It was 3:20 when we arrived at the hut and the cold and shadows were creeping in. Although it was a fine day, inside the forest, under the thick canopy it was quite damp and dark. Derek diligently went around the hut gathering more fire wood to add to the wood shed, and sawed and stacked some big logs. When it came to lighting the fire Geoff wasted no time. He had even gone to the extent of carrying a big bag of coal just for the purpose of firing up the bath. His pack weighed 22kg, and I had a go at carrying it, but could hardly straighten my back, let alone walk.

Since I was idling around, I proposed that I redo Aarn’s portrait - an unfinished art-work from a few years ago on the Garden of Eden trip. I got out my torch to supplement the fading light, and successfully finished the “masterpiece”. I tried to refrain from feeding the log burner because on previous trips I have been unjustly accused by Kevin many times of being a pyromaniac. In fact Geoff is also obsessed with fire but denies any such fixation. Dan became my next portraiture victim and had to sit dead still by candle light. I used some artistic licence to give him a Roman hero look, hoping he would say he resembled Julius Caesar, but instead he claimed to look more like Brutus the villain. Beauty is indeed in the eye of the beholder.

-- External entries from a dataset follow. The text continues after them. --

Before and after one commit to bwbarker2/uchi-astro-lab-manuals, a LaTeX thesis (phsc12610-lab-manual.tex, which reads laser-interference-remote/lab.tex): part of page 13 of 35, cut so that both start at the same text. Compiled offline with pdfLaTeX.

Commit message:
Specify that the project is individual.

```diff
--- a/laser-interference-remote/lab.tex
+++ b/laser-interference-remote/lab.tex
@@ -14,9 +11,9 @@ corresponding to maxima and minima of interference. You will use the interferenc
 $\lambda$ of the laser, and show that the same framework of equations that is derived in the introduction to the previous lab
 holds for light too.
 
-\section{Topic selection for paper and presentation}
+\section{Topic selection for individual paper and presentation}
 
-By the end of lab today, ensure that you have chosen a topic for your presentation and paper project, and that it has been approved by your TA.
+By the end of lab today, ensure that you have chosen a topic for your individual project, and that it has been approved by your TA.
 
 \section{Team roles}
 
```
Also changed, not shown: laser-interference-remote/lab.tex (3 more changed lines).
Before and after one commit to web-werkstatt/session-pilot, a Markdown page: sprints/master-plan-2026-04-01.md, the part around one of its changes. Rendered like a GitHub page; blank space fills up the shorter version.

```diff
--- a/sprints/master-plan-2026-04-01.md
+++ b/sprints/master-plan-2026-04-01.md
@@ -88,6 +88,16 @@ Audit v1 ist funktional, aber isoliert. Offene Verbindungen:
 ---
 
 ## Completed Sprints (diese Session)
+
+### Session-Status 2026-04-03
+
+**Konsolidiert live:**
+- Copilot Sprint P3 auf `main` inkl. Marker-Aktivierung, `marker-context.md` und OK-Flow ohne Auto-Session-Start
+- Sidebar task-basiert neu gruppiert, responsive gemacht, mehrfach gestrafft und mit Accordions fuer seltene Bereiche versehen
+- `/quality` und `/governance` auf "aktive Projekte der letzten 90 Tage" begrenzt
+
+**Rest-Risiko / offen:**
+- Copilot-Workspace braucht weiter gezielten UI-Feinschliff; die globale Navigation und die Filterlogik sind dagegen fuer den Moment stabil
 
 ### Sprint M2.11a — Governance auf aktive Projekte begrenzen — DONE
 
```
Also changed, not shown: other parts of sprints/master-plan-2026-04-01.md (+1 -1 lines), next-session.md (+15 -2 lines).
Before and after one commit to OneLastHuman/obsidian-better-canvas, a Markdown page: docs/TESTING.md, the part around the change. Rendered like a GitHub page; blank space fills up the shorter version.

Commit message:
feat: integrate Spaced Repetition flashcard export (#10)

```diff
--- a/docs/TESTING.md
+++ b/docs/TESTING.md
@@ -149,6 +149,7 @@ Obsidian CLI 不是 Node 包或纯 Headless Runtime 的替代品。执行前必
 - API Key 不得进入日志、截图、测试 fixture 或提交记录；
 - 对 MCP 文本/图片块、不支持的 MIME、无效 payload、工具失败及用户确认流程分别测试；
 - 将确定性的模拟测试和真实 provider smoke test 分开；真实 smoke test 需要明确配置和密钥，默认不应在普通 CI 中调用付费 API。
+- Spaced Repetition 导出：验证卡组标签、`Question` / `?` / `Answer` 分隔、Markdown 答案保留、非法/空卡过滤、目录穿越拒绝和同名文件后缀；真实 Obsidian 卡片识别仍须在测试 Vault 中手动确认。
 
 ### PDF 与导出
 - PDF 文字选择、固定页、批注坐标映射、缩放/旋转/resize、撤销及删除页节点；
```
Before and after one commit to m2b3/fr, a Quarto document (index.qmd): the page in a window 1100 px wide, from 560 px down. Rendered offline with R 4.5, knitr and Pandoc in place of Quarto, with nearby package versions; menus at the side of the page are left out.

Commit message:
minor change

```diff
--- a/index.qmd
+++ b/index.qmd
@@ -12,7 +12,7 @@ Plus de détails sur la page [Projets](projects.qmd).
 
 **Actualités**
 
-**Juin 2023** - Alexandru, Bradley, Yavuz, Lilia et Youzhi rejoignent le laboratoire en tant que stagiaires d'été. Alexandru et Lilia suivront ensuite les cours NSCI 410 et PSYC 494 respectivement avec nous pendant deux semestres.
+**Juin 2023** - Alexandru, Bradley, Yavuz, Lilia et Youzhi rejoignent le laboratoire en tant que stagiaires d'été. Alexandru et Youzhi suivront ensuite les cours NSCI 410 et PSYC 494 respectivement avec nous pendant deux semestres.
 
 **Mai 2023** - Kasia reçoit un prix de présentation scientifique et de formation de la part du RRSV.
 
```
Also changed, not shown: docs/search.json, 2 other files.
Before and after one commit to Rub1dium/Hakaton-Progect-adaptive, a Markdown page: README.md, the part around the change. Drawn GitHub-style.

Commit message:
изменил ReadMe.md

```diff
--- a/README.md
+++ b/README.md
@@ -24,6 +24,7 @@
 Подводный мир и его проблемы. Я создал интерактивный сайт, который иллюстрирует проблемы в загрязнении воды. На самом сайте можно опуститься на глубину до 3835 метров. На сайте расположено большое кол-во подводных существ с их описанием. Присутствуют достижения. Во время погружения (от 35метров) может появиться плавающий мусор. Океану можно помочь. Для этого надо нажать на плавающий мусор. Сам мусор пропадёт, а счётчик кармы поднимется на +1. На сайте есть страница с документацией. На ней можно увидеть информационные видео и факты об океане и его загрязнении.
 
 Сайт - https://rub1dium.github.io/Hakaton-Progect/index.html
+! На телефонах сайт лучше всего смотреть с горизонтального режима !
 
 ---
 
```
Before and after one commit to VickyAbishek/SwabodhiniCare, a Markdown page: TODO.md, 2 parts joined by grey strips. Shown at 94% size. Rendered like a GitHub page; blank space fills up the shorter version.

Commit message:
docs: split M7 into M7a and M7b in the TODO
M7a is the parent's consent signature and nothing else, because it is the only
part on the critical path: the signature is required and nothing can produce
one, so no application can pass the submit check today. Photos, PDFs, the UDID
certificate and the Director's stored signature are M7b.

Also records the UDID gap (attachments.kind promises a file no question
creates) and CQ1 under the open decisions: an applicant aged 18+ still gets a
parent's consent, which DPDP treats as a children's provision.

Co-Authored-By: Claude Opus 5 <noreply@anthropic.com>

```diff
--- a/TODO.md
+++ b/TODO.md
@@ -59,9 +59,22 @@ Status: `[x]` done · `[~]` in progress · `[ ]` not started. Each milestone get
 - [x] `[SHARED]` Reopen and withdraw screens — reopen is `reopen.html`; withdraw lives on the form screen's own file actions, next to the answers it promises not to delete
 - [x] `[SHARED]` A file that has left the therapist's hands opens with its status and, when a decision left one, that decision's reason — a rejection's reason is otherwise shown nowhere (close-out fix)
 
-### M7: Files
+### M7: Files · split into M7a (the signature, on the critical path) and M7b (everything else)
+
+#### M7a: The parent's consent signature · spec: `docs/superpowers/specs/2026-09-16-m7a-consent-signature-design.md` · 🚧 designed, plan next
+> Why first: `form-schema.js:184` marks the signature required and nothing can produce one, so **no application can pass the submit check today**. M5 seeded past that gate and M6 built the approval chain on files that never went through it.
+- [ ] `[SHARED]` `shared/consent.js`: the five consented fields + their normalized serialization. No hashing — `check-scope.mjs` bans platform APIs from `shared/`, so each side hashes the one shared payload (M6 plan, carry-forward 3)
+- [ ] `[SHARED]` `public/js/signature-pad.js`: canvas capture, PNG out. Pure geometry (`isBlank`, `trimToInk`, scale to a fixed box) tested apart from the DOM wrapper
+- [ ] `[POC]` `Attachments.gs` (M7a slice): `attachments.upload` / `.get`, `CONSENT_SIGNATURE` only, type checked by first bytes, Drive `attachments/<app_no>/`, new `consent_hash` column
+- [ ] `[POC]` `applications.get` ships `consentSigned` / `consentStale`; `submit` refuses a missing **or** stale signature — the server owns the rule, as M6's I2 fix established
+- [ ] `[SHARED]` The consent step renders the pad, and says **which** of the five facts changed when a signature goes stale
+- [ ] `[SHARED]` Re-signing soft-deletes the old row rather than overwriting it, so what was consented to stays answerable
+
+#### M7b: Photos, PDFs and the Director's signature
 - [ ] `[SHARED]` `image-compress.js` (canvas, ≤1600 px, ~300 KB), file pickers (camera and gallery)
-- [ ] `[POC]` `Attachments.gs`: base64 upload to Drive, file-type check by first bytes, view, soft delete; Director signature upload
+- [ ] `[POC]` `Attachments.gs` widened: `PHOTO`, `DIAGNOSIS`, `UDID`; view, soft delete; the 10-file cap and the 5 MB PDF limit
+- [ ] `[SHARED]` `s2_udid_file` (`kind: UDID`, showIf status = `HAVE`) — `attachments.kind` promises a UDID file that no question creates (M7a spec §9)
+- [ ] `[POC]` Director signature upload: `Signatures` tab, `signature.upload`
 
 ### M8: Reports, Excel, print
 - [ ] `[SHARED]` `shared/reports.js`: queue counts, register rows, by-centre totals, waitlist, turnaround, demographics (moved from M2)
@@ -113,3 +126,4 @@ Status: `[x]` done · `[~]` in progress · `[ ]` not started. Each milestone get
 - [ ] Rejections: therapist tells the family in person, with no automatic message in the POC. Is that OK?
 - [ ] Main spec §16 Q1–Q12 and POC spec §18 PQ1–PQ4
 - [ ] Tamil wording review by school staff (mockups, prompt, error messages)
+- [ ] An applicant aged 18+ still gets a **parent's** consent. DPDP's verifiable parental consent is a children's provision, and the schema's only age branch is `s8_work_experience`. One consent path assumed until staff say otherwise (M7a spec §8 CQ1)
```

Our leader could hardly wait to dive into the bath as soon as the water had warmed up. He was the first and also the last to remain for hours. He also reported hearing a kiwi calling in the distance. What an amazing experience to have a bath in the open wilderness. Lying down and gazing blissfully at the universe.

The hut as it was in 2011, bath-tub chimney in foreground

Rain came in the middle of the night, pounding down on the roof. The noise resonated with my fellow trampers’ sleeping sound. It eased to showers in the morning. We had a good sleep-in and lazed around the hut for hours before setting off on the way out. The rain made the track quite slippery, and luckily the river level had not risen much, and we could still cross with ease.

We stopped at Otira Hotel for a very early afternoon tea. The place has very interesting historic pictures and artefacts. Time seems to have stood still there, it felt like we were still back in the 50s or 60s. As we walked in, there were a few people sitting around, all focussed on a big screen TV. We stood waiting for a few minutes before a woman reluctantly looked away from the box and distractedly dragged herself off the couch towards the counter. Nevertheless the big open-fire warmly welcomed us and defrosted our still frozen toes.

Thank you to our leader Geoff, for a well-organised and a fantastic trip! The magnificent six were:

Geoff Spearpoint, Aarn Tate, Dan Pryce, Derek Gane, Kevin Hughes and Yvette So. (YS)